*AVAILABLE DATA:*
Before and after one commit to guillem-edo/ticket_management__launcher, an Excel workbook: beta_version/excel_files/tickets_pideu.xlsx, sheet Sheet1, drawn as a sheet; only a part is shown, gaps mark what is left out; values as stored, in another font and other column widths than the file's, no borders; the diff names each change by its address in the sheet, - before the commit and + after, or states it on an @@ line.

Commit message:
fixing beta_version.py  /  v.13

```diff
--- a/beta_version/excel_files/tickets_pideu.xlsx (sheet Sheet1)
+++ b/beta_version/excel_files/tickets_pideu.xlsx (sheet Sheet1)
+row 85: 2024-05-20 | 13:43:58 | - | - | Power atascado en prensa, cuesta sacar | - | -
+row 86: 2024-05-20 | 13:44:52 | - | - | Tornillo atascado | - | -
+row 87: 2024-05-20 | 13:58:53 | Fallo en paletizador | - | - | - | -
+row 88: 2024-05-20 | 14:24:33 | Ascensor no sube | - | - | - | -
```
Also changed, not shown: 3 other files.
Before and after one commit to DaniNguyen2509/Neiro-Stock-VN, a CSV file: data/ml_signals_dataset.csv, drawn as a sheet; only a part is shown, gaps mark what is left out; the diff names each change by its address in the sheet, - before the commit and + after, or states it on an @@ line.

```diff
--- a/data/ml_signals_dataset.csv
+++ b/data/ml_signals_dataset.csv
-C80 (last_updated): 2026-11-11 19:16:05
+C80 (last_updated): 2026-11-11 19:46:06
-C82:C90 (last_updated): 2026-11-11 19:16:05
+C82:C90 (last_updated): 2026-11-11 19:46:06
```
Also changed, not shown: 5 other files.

...

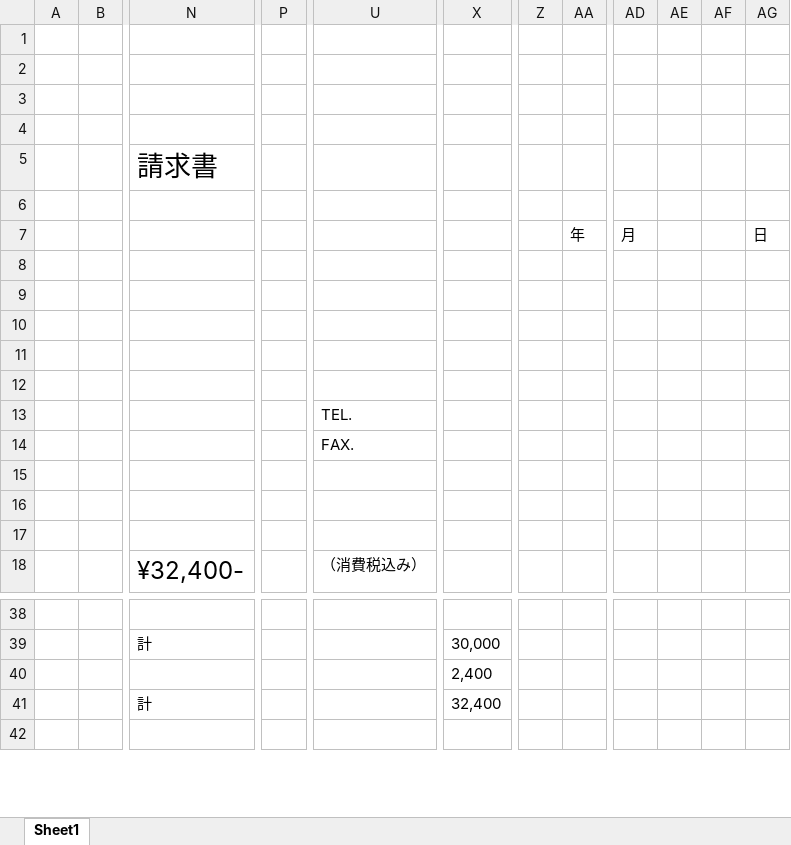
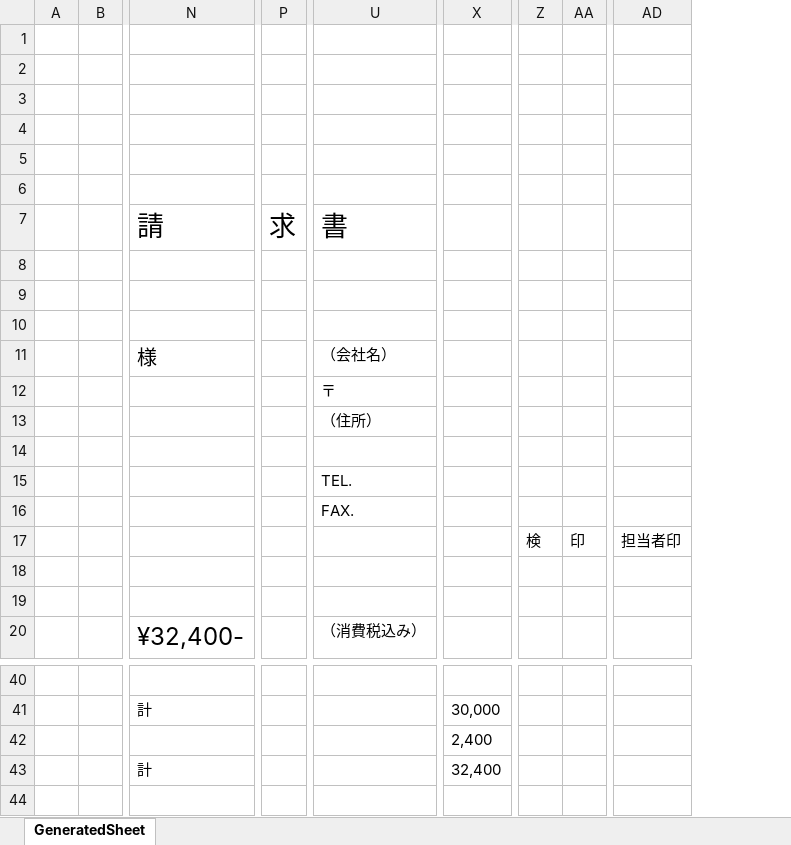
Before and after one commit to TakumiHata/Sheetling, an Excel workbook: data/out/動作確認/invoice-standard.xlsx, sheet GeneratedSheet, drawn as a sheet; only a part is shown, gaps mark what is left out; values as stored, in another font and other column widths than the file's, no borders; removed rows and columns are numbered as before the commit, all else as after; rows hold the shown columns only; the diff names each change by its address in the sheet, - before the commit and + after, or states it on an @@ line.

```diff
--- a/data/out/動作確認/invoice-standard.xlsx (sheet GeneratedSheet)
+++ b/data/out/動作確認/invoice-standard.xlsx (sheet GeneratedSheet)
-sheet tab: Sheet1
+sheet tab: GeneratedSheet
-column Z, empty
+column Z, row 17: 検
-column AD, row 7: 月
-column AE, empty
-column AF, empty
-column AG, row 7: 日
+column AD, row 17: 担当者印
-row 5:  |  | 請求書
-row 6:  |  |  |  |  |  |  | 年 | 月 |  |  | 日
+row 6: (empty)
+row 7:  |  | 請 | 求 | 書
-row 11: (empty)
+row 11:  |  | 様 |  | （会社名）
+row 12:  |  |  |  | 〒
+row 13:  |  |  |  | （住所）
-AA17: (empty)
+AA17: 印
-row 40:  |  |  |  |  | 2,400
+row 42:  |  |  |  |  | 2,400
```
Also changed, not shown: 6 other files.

...

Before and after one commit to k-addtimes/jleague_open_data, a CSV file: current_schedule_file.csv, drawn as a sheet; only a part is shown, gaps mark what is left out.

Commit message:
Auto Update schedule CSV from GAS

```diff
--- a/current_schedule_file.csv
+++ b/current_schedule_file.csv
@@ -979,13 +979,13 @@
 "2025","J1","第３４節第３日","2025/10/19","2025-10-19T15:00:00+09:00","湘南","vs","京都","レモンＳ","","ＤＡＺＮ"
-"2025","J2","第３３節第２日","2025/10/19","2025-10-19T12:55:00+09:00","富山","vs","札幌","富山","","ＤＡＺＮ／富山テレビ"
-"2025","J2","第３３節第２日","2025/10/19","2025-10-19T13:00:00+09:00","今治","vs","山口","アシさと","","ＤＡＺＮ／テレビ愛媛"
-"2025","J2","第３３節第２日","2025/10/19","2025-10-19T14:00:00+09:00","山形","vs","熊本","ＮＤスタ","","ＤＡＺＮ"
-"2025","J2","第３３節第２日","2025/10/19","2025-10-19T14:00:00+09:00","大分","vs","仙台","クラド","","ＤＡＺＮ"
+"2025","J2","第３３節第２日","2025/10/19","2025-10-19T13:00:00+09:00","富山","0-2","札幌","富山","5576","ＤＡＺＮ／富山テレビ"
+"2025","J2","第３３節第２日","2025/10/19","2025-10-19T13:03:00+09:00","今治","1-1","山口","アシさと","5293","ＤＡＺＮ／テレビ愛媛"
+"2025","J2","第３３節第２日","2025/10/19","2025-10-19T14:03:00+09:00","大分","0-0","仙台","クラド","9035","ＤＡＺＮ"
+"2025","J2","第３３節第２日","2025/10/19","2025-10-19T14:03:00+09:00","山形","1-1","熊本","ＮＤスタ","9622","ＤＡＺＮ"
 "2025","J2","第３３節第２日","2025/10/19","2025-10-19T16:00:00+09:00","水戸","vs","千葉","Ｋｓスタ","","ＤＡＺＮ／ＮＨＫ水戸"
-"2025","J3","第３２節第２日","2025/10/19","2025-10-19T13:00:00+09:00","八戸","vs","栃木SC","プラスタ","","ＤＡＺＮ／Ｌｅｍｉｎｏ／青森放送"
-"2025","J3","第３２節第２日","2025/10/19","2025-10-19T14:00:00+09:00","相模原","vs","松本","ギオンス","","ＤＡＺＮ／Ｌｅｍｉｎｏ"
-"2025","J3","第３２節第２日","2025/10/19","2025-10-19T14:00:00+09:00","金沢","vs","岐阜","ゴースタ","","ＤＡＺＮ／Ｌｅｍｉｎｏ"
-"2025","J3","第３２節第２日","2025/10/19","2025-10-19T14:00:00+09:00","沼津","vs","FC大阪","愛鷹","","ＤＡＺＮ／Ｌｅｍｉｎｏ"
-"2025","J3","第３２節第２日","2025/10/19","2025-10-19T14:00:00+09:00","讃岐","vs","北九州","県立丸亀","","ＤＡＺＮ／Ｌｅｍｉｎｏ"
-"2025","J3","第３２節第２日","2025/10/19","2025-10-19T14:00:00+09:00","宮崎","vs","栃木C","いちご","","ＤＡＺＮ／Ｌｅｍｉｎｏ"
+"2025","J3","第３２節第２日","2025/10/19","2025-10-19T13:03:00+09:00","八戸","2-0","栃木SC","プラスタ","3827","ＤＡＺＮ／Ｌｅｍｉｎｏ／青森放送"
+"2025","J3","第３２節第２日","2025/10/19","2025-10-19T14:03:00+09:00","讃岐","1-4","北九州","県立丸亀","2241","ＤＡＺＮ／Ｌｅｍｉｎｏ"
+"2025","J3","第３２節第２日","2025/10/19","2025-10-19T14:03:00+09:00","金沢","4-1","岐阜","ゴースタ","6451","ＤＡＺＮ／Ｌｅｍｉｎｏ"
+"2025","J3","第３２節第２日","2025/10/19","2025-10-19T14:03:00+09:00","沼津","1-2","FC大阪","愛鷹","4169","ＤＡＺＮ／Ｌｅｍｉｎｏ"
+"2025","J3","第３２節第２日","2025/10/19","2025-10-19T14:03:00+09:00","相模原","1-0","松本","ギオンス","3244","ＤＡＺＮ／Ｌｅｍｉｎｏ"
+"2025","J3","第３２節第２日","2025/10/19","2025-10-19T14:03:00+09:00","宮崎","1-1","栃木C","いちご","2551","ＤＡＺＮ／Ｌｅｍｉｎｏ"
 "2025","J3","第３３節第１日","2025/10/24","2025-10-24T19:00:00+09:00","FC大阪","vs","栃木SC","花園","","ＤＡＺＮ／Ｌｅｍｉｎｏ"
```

*WHAT TO WORK ON:*
Please write out, exactly as they appear above, only the lines in the stretch from the line with "Before and after one commit to TakumiHata/Sheetling, an" through the line with "Also changed, not shown: 6 other files.".

*RESPONSE FOR THIS EXERCISE:*
Before and after one commit to TakumiHata/Sheetling, an Excel workbook: data/out/動作確認/invoice-standard.xlsx, sheet GeneratedSheet, drawn as a sheet; only a part is shown, gaps mark what is left out; values as stored, in another font and other column widths than the file's, no borders; removed rows and columns are numbered as before the commit, all else as after; rows hold the shown columns only; the diff names each change by its address in the sheet, - before the commit and + after, or states it on an @@ line.

```diff
--- a/data/out/動作確認/invoice-standard.xlsx (sheet GeneratedSheet)
+++ b/data/out/動作確認/invoice-standard.xlsx (sheet GeneratedSheet)
-sheet tab: Sheet1
+sheet tab: GeneratedSheet
-column Z, empty
+column Z, row 17: 検
-column AD, row 7: 月
-column AE, empty
-column AF, empty
-column AG, row 7: 日
+column AD, row 17: 担当者印
-row 5:  |  | 請求書
-row 6:  |  |  |  |  |  |  | 年 | 月 |  |  | 日
+row 6: (empty)
+row 7:  |  | 請 | 求 | 書
-row 11: (empty)
+row 11:  |  | 様 |  | （会社名）
+row 12:  |  |  |  | 〒
+row 13:  |  |  |  | （住所）
-AA17: (empty)
+AA17: 印
-row 40:  |  |  |  |  | 2,400
+row 42:  |  |  |  |  | 2,400
```
Also changed, not shown: 6 other files.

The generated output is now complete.